**About this task**:
Could the listing below be reproduced exactly, minus its pictures?
----------
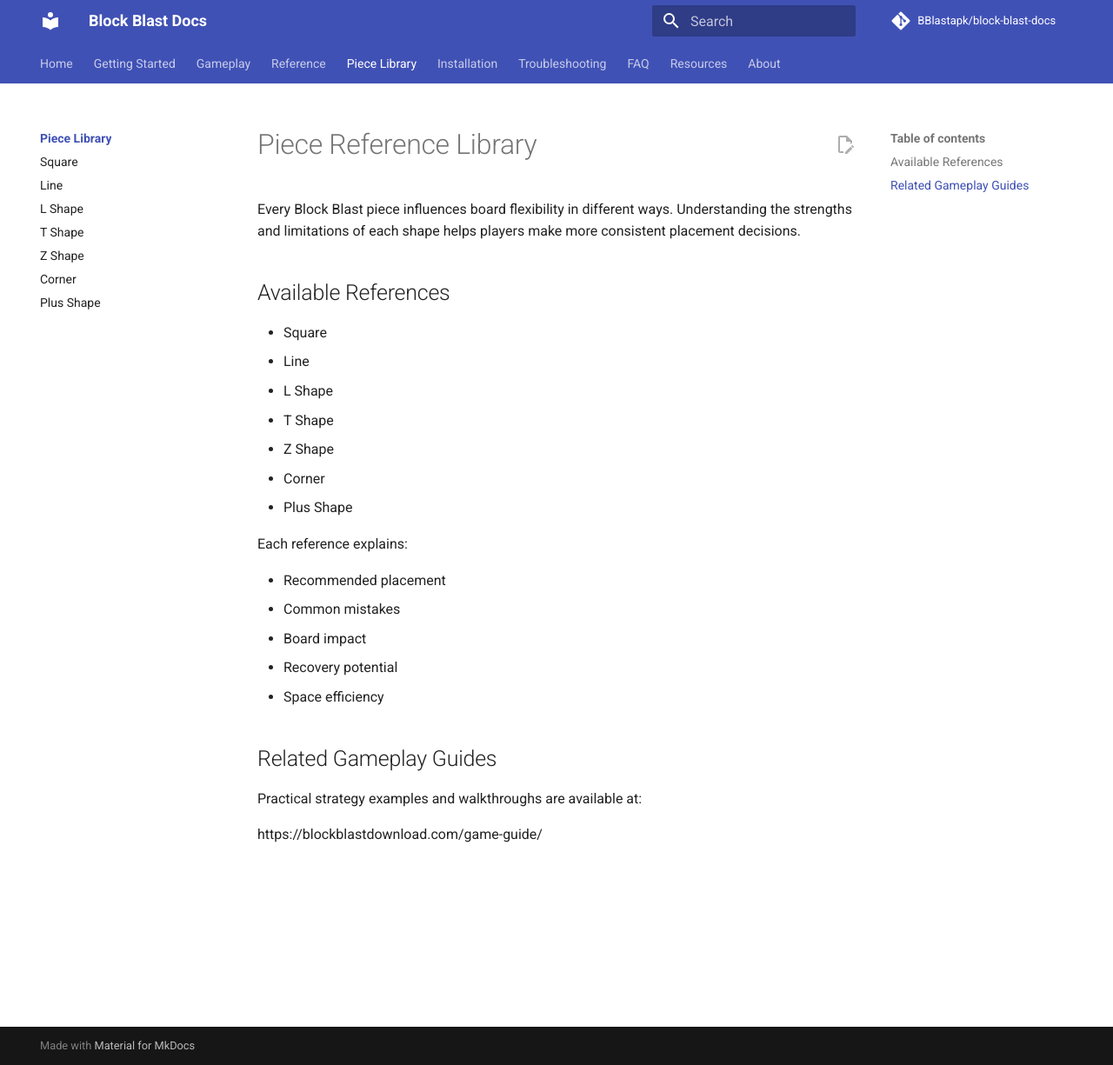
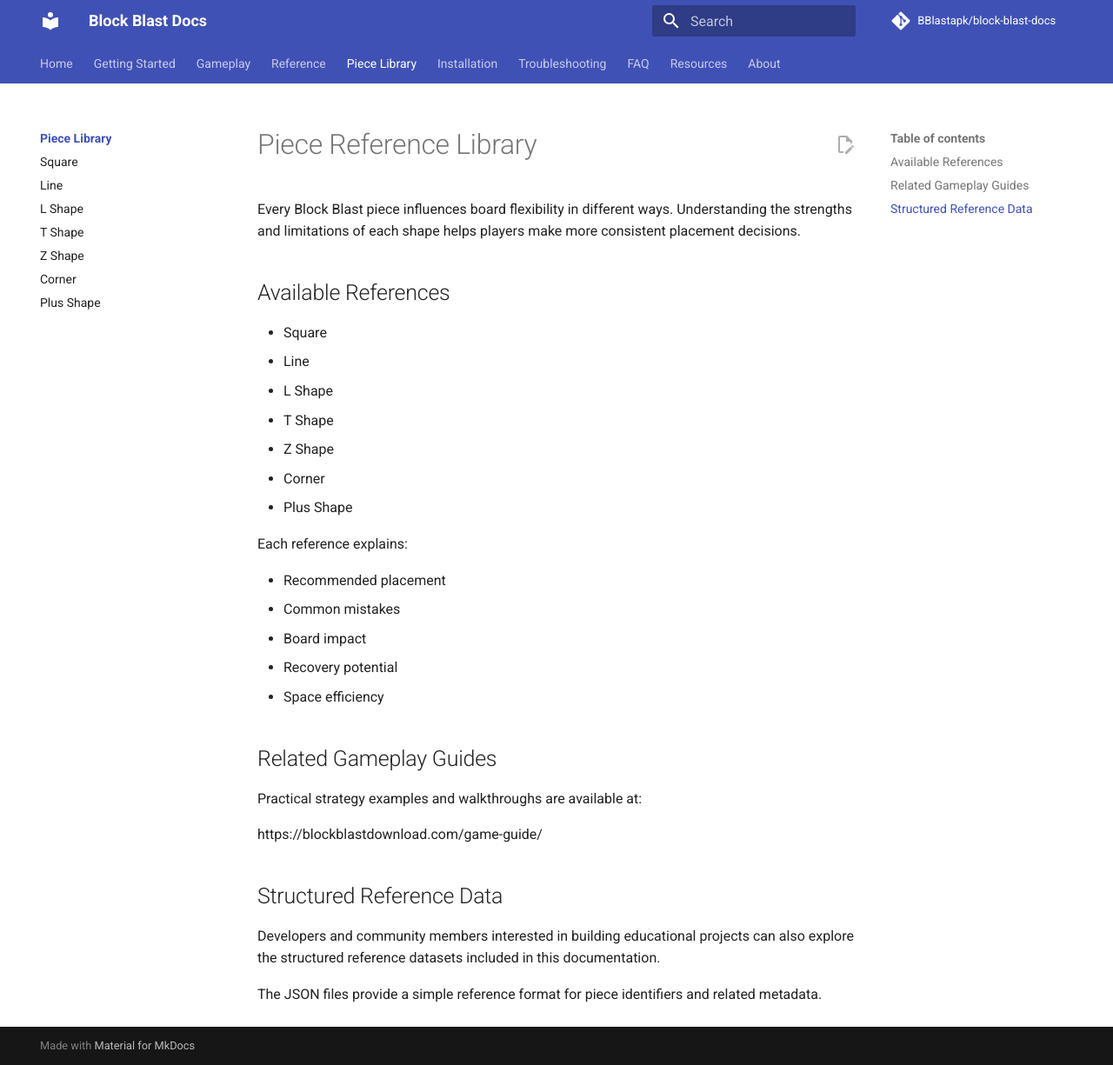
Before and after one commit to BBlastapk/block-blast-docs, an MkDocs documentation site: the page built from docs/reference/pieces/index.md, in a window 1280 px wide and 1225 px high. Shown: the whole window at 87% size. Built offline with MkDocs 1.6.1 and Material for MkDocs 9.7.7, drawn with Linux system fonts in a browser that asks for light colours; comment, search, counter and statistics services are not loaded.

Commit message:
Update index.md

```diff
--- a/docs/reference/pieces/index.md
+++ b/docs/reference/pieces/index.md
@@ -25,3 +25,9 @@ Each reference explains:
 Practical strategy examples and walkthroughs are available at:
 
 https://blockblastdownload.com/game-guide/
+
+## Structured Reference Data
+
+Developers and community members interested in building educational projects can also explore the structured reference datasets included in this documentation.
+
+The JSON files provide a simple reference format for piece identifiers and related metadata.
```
----------
**Task response**:
Before and after one commit to BBlastapk/block-blast-docs, an MkDocs documentation site: the page built from docs/reference/pieces/index.md, in a window 1280 px wide and 1225 px high. Shown: the whole window at 87% size. Built offline with MkDocs 1.6.1 and Material for MkDocs 9.7.7, drawn with Linux system fonts in a browser that asks for light colours; comment, search, counter and statistics services are not loaded.

Commit message:
Update index.md

```diff
--- a/docs/reference/pieces/index.md
+++ b/docs/reference/pieces/index.md
@@ -25,3 +25,9 @@ Each reference explains:
 Practical strategy examples and walkthroughs are available at:
 
 https://blockblastdownload.com/game-guide/
+
+## Structured Reference Data
+
+Developers and community members interested in building educational projects can also explore the structured reference datasets included in this documentation.
+
+The JSON files provide a simple reference format for piece identifiers and related metadata.
```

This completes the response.